By BiEPAG - 24 October , 2023

The geopolitics of energy: The Western Balkans&' green transition challenge

The geopolitics of energy: The Western Balkans' green transition challenge

The joint BiEPAG discussion The geopolitics of energy: The #WesternBalkans' green transition challenge focused on the broader energy transition dynamics and geopolitics in the Western Balkans, the complex interplay between Russian, Chinese, and Western interests, local politics, and environmental considerations, was held in Brussels on October 23rd, as an in-person dialogue organized in cooperation with the European Policy Centre. The results and findings of the BiEPAG's comprehensive study on the geopolitics of the green energy transition in the Western Balkans and the Bosnia and Herzegovina, Kosovo, and Serbia country reports, which draw from research, a regional public opinion survey, and extensive fieldwork across the region. The country reports from this comprehensive BiEPAG research project were presented by BiEPAG's researchers and panellists, Florian Bieber (BiEPAG Coordinator, Professor of Southeast European History and Politics, University of Graz), Marika Djolai (BiEPAG Member, Lecturer, Department of Peace Studies and International Development, University of Bradford), Donika Emini (BiEPAG Member, Director at Civikos Platform), Vujo Ilic (Research Fellow, Institute of Philosophy and Social Theory, University of Belgrade), Tena Prelec (BiEPAG Member, Assistant Professor, Centre for Advanced Studies (CAS SEE), University of Rijeka amp; Research Associate, LSEE-Research on Southeastern Europe, LSE), and Corina Stratulat (Head of the European Politics and Institutions Programme, European Policy Centre). The Bosnian research suggests that foreign actors are more a symptom than cause for BiH’s slow #energytransition. Complicated administrative amp; legal frameworks joined by corruption and clientelism are key obstacles for reaching net-zero by 2050. Find it at the following link: Referring to the Bosnian country report, one of the authors Marika Djolai pointed out that China saw an opportunity to get into the energy markets in Bosnia Herzegovina. However, #Bosnia’s legislative system is too weak to force Chinese companies to do good on their investments amp; improve Bosnia and Herzegovina infrastructure. Serbia study underscores the pivotal role of EU and foreign actors in shaping Serbia’s energy future and offers recommendations for aligning national strategies with European energy transition objectives. Vujo Ilic, who was engaged on the research for the Serbian country report, shared that there is a growing pro-Russia and China attitude in Republic of Serbia, although Russian and Chinese investments are harming the environment. When it comes to the green transition, he believes that Serbians know they should look at the EU. When addressing the Kosovo report, Donika Emini shared her observation from the research that because coal is very cheap, it's hard to move away from it. She explained that Kosovo said no to gas to avoid imports from illiberal countries, but there is now an ongoing debate about whether this decision was a good idea.
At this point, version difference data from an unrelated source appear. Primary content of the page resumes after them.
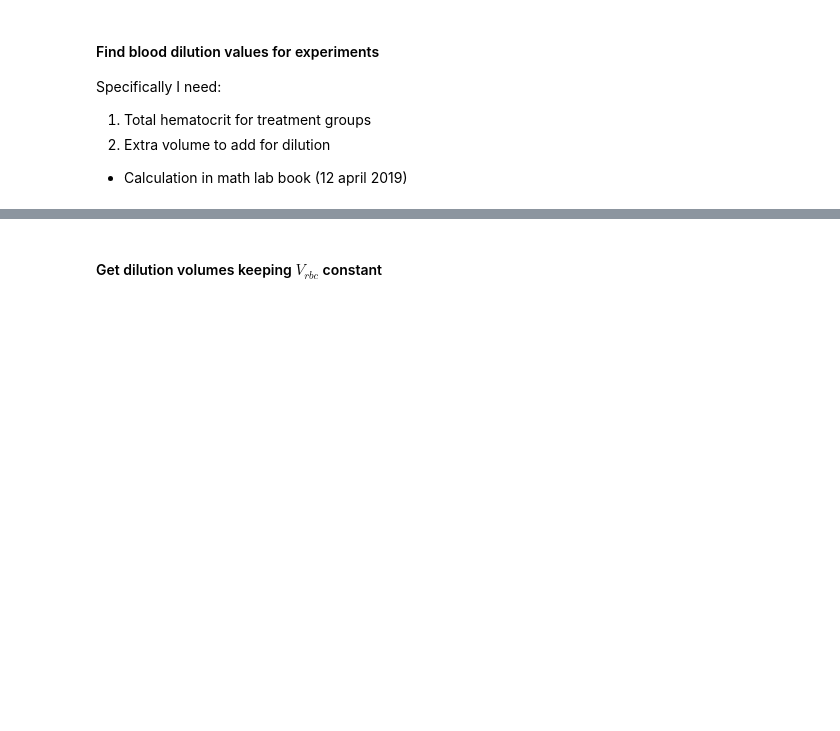
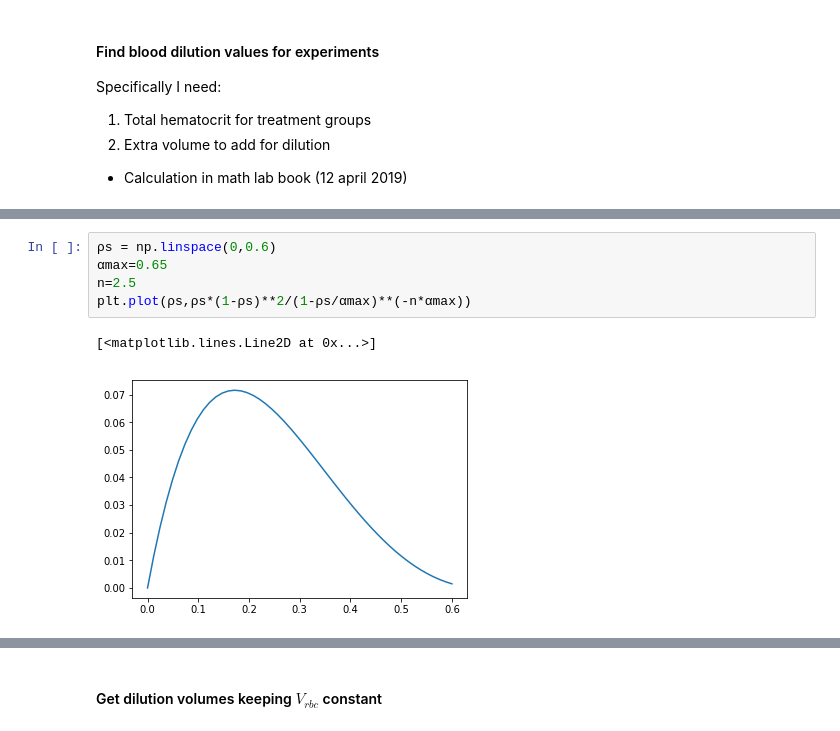
Before and after one commit to cliffanderson720/MS-Thesis-Pitt, a Jupyter notebook: Simulations/dimensionalize.ipynb, the cells around one changed output, grey strips where cells are left out. Drawn from its saved outputs; the diff is of its cells as text; blank space fills up the shorter version.

```diff
--- a/Simulations/dimensionalize.ipynb
+++ b/Simulations/dimensionalize.ipynb
@@ -194,0 +194,8 @@ array([0.33119219])
+# %%
+ρs = np.linspace(0,0.6)
+αmax=0.65
+n=2.5
+plt.plot(ρs,ρs*(1-ρs)**2/(1-ρs/αmax)**(-n*αmax))
+# %% [output]
+[<matplotlib.lines.Line2D at 0x...>]
+[figure, added]
```
Also changed, not shown: parts of 16 cells of this notebook, 50 other files.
If you are interested for more details on the topic of ? ? ? you can find all the the current and the upcoming policy briefs, recommendations and infographics from this BiEPAG's all-encompassing research project published at